Follow-up studies showed that 86 percent of the drugs approved with surrogate endpoints (or measures) and more than half (57 percent) of the cancer drugs approved by the FDA “have unknown effects on overall survival or fail to show gains in survival.” In other words, the authors write, “most cancer drug approvals have not been shown to, or do not, improve clinically relevant end points.”
The use of surrogate endpoints in the approval process is at the heart of this issue. Drug companies argue that these alternative measures permit smaller, cheaper and faster clinical trials, allowing desperately needed drugs to get to market faster. Demonstrating efficacy with “harder” measures like overall survival — whether someone actually lives longer as a result of the drug — is a higher bar that requires more time and resources.
Many drug company representatives argue that the shortcut is not only acceptable but desirable. A 2011 Genentech white paper on oncology endpoints opens with this headline:
… such surrogate endpoints as objective response rate and progression-free survival have been employed because they can be reached faster and may offer important benefits in evaluating therapies.

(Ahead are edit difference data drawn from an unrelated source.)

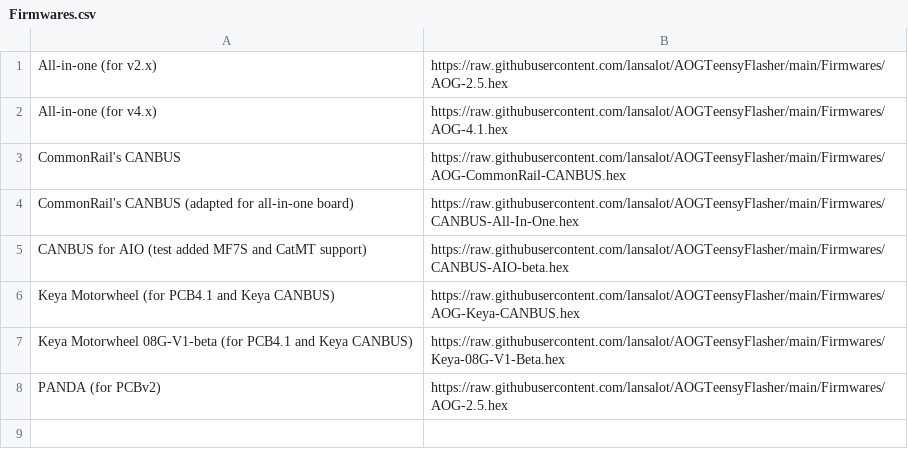
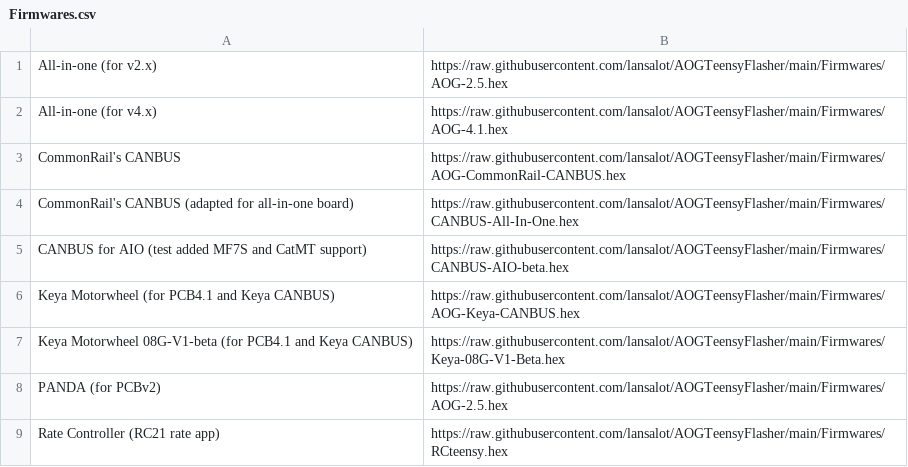
Before and after one commit to lansalot/AOGTeensyFlasher, a CSV file: Firmwares.csv, drawn as a sheet; the diff names each change by its address in the sheet, - before the commit and + after, or states it on an @@ line.

Commit message:
Update Firmwares.csv with RC21

```diff
--- a/Firmwares.csv
+++ b/Firmwares.csv
+row 9: Rate Controller (RC21 rate app) | https://raw.githubusercontent.com/lansalot/AOGTeensyFlasher/main/Firmwares/RCteensy.hex
```
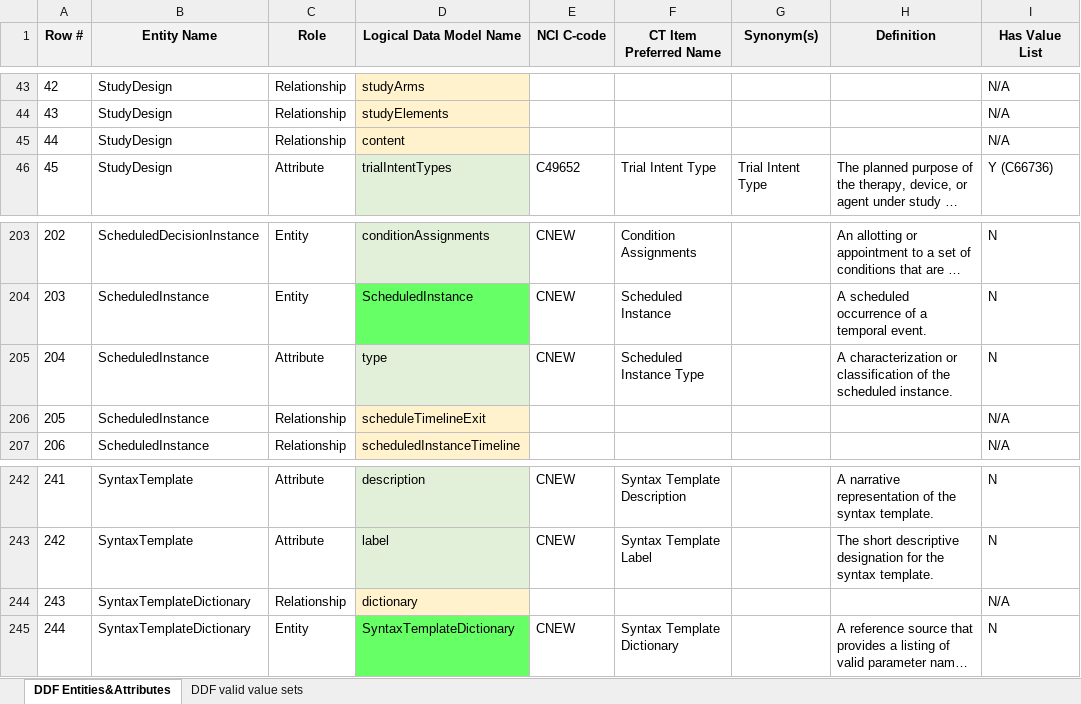
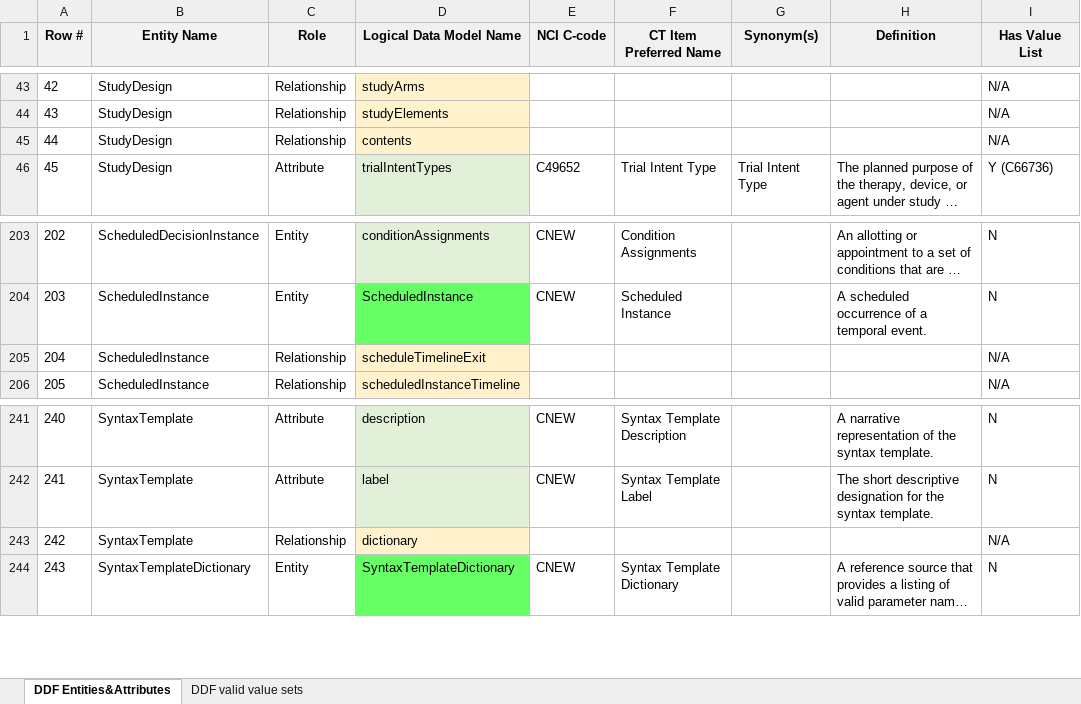
Before and after one commit to cdisc-org/DDF-RA, an Excel workbook: Deliverables/CT/USDM_CT.xlsx, sheet DDF Entities&Attributes, drawn as a sheet; only a part is shown, gaps mark what is left out; long unchanged cells end in …; values as stored, in another font and other column widths than the file's, no borders; removed rows and columns are numbered as before the commit, all else as after; the diff names each change by its address in the sheet, - before the commit and + after, or states it on an @@ line.

```diff
--- a/Deliverables/CT/USDM_CT.xlsx (sheet DDF Entities&Attributes)
+++ b/Deliverables/CT/USDM_CT.xlsx (sheet DDF Entities&Attributes)
-D45 (Logical Data Model Name): content
+D45 (Logical Data Model Name): contents
-row 205: 204 | ScheduledInstance | Attribute | type | CNEW | Scheduled Instance Type |  | A characterization or classification of the scheduled instance. | N
@@ column A (Row #) renumbered from row 205 down @@
-B243 (Entity Name): SyntaxTemplateDictionary
+B243 (Entity Name): SyntaxTemplate
```
Also changed, not shown: Deliverables/CT/USDM_CT_Changes.xlsx.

“May offer important benefits” is the operative phrase here. The problem arises when positive surrogate measure performance is not reflected in better health outcomes or longer life. A common example is progression-free survival (PFS), a widely used surrogate measure of how long the tumor remains dormant before beginning to grow again. While many studies of drug performance use PFS to measure impact, there typically is only spotty correlation between longer PFS and health or survival improvements. Surrogate measures can also mask complications that detract from improved results. So, as the FDA data show, positive performance on a surrogate measure may have no bearing on whether the drug works meaningfully for patients, and using surrogate measures may, in fact, be detrimental to patient care.
Of course, once FDA approval has been achieved, drug companies benefit. There is no discount associated with the compromise of using surrogate measures. The Journal Sentinel/MedPage Today investigation found that drugs approved by the FDA during the study period averaged about $10,000 per month. Four were priced at $20,000 per month, and one was $40,000 per month.

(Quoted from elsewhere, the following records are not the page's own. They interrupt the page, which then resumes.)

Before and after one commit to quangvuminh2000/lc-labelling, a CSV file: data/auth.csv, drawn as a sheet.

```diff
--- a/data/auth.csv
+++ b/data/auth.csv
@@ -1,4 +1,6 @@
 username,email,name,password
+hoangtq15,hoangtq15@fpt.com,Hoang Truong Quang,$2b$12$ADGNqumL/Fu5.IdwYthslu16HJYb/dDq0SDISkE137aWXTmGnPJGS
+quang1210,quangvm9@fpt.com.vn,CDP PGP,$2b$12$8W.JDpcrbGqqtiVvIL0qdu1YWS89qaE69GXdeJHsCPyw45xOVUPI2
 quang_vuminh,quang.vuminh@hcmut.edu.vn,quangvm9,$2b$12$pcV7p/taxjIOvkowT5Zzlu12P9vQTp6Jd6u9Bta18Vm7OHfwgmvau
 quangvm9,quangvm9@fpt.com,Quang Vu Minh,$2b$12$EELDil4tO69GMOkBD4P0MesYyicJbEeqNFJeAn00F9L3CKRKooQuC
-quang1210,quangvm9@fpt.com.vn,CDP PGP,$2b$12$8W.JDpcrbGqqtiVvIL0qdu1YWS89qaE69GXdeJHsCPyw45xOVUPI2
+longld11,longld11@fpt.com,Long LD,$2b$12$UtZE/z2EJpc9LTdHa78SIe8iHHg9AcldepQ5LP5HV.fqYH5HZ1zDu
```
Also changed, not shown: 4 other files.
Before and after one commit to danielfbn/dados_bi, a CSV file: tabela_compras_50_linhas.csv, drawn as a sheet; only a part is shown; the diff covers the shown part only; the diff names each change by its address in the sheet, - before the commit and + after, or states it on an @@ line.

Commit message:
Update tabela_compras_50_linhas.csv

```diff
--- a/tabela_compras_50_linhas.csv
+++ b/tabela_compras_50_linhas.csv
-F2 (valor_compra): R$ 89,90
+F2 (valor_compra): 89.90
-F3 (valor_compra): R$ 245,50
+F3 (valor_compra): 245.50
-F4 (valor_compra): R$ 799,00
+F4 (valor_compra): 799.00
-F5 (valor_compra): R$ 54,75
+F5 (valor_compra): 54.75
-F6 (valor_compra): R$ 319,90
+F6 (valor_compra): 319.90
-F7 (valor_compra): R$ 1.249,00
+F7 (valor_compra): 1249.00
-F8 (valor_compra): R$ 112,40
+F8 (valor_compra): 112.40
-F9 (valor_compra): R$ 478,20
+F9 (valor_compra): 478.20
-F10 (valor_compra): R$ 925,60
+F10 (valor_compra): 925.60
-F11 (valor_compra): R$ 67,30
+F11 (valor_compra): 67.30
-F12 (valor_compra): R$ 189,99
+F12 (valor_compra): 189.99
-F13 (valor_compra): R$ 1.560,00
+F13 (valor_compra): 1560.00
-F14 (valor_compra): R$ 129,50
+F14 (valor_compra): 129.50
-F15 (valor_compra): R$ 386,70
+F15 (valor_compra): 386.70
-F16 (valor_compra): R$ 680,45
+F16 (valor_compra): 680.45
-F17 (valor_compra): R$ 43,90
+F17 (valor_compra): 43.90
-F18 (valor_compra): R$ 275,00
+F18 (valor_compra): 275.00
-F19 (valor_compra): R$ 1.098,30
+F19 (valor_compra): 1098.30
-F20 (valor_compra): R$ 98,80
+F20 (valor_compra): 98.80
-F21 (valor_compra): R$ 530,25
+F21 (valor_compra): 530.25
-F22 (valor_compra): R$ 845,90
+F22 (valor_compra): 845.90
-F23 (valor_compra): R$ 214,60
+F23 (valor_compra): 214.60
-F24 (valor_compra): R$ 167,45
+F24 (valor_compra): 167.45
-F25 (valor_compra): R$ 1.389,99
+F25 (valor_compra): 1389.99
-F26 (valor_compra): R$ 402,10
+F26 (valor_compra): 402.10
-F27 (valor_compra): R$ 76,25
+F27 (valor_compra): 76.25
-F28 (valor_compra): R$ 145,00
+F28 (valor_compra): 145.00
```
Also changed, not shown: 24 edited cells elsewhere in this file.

This revelation — that most FDA cancer drug approvals lack evidence and don’t work — begs whether the FDA is so deeply influenced by pharma that it has abrogated its mission of ensuring safe, effective drugs for the American people. Some part of the move away from rigor and toward haste can probably also be assigned to trying to accommodate patient advocacy groups, who campaign for rapid new drug development.
Most importantly, the Kim-Prasad article raises hugely important questions of safety, credibility, and trust for health care regulators. Even with follow-up, almost 9 of 10 drugs using surrogate endpoints approved by the FDA don’t or haven’t been shown to improve clinical results. FDA approval wrongly conveys that products work when they don’t, greenlighting them for use (to little or no positive effect) by American cancer patients, paid for at exorbitant rates by governmental, corporate and individual purchasers.
This is an epic regulatory failure. An inability to address this would be open acknowledgment that, at least with respect to cancer drugs, the FDA has been fully captured by the interests it is intended to regulate.
Brian Klepper is a health care analyst and principal, Health Value Direct. This article originally appeared in the Health Care Blog.